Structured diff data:
=== Section Start ===
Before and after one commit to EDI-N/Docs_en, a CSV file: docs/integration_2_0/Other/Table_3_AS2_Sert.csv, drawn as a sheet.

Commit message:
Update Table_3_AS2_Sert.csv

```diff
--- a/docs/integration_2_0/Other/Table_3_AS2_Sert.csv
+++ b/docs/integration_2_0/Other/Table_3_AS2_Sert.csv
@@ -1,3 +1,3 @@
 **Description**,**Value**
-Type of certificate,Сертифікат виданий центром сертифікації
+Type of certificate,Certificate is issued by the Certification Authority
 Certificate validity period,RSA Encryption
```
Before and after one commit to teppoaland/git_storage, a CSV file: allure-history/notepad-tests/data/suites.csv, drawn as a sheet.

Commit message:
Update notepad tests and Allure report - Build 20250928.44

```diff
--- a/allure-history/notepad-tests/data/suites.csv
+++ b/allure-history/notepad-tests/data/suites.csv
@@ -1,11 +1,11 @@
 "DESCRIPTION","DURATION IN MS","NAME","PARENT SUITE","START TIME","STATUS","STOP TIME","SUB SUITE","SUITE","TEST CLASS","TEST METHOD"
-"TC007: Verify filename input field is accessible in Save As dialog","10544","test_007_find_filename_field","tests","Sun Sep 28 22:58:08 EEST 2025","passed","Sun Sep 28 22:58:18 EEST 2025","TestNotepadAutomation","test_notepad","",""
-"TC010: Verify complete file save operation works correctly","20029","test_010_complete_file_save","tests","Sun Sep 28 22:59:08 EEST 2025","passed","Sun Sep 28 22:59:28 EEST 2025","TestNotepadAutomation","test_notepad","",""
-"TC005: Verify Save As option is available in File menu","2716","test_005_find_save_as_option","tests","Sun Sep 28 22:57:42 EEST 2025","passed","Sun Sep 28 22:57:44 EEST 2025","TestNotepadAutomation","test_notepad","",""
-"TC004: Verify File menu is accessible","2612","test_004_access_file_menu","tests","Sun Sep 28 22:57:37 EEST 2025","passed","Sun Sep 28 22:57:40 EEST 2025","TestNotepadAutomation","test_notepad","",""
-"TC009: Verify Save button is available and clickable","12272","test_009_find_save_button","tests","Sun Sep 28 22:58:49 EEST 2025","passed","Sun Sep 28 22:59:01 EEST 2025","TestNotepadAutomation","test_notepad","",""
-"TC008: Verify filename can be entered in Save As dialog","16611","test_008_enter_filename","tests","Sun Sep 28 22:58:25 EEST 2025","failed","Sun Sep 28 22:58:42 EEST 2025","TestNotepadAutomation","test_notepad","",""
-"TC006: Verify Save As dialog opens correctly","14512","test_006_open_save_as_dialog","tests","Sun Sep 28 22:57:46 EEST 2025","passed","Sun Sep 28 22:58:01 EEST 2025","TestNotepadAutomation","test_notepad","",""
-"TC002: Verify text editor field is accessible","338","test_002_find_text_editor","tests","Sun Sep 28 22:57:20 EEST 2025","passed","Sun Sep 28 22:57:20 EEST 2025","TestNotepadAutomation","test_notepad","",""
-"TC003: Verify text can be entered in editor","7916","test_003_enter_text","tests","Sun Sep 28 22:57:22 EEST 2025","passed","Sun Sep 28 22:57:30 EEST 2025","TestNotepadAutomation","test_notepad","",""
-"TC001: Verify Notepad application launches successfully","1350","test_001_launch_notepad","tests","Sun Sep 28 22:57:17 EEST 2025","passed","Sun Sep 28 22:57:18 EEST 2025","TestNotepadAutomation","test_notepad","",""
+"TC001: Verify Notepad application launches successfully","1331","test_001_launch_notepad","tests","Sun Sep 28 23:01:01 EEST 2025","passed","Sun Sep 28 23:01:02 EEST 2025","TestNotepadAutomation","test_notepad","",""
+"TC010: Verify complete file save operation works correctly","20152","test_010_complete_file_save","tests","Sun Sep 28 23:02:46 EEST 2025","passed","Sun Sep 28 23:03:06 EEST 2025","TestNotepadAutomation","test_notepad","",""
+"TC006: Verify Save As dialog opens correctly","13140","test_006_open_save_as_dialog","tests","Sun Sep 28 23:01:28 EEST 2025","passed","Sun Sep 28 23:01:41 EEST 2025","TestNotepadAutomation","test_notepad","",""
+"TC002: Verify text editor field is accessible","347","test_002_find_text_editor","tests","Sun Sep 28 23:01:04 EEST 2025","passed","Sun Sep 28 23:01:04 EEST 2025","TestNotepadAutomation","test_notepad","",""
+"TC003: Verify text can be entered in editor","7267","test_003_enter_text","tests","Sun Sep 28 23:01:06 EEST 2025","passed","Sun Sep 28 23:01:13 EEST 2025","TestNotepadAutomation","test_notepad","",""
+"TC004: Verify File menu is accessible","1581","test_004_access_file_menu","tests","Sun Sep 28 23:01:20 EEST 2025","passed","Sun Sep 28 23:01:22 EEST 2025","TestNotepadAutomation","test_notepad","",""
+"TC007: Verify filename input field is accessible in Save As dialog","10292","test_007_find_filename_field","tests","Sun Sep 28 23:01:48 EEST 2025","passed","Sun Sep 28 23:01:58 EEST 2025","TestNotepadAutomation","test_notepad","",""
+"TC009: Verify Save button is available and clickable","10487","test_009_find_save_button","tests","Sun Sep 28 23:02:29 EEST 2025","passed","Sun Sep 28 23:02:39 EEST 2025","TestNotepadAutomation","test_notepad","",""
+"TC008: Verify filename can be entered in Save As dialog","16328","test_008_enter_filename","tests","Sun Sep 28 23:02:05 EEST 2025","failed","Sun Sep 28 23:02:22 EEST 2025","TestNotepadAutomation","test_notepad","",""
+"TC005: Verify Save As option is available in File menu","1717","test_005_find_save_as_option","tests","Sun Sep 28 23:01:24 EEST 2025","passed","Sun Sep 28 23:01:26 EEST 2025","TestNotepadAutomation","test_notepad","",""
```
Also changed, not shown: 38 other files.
=== Section End ===
#### [YOUR TASK]
Count the lines above in which the word "docs" appears, then state only that count.

#### [WRITTEN SOLUTION]
3